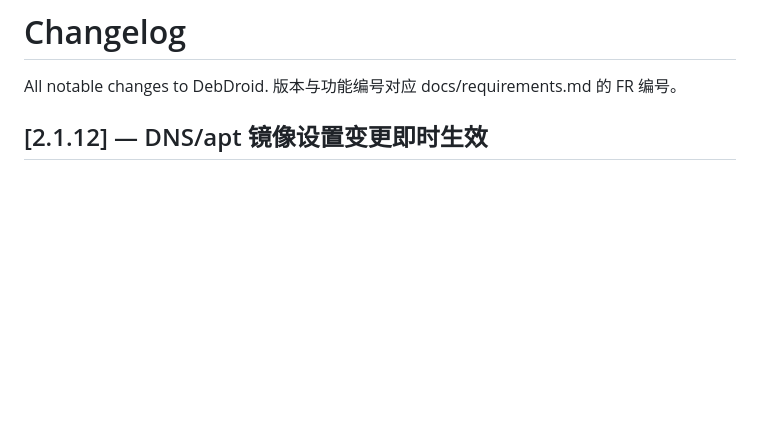
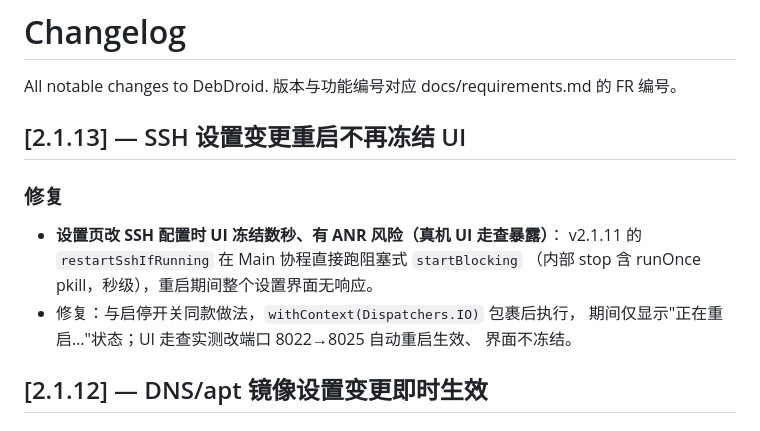
Before and after one commit to flyoer5/DebDroid, a Markdown page: CHANGELOG.md, the part around the change. Rendered like a GitHub page; blank space fills up the shorter version.

Commit message:
docs: changelog v2.1.13

```diff
--- a/CHANGELOG.md
+++ b/CHANGELOG.md
@@ -1,6 +1,17 @@
 # Changelog
 
 All notable changes to DebDroid. 版本与功能编号对应 docs/requirements.md 的 FR 编号。
+
+## [2.1.13] — SSH 设置变更重启不再冻结 UI
+
+### 修复
+
+- **设置页改 SSH 配置时 UI 冻结数秒、有 ANR 风险（真机 UI 走查暴露）**：
+  v2.1.11 的 `restartSshIfRunning` 在 Main 协程直接跑阻塞式 `startBlocking`
+  （内部 stop 含 runOnce pkill，秒级），重启期间整个设置界面无响应。
+- 修复：与启停开关同款做法，`withContext(Dispatchers.IO)` 包裹后执行，
+  期间仅显示"正在重启…"状态；UI 走查实测改端口 8022→8025 自动重启生效、
+  界面不冻结。
 
 ## [2.1.12] — DNS/apt 镜像设置变更即时生效
 
```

**ABOUT THIS TASK**.
Gather all lines with the string "DebDroid" from the data.

**TASK SOLUTION**.
Before and after one commit to flyoer5/DebDroid, a Markdown page: CHANGELOG.md, the part around the change. Rendered like a GitHub page; blank space fills up the shorter version.
 All notable changes to DebDroid. 版本与功能编号对应 docs/requirements.md 的 FR 编号。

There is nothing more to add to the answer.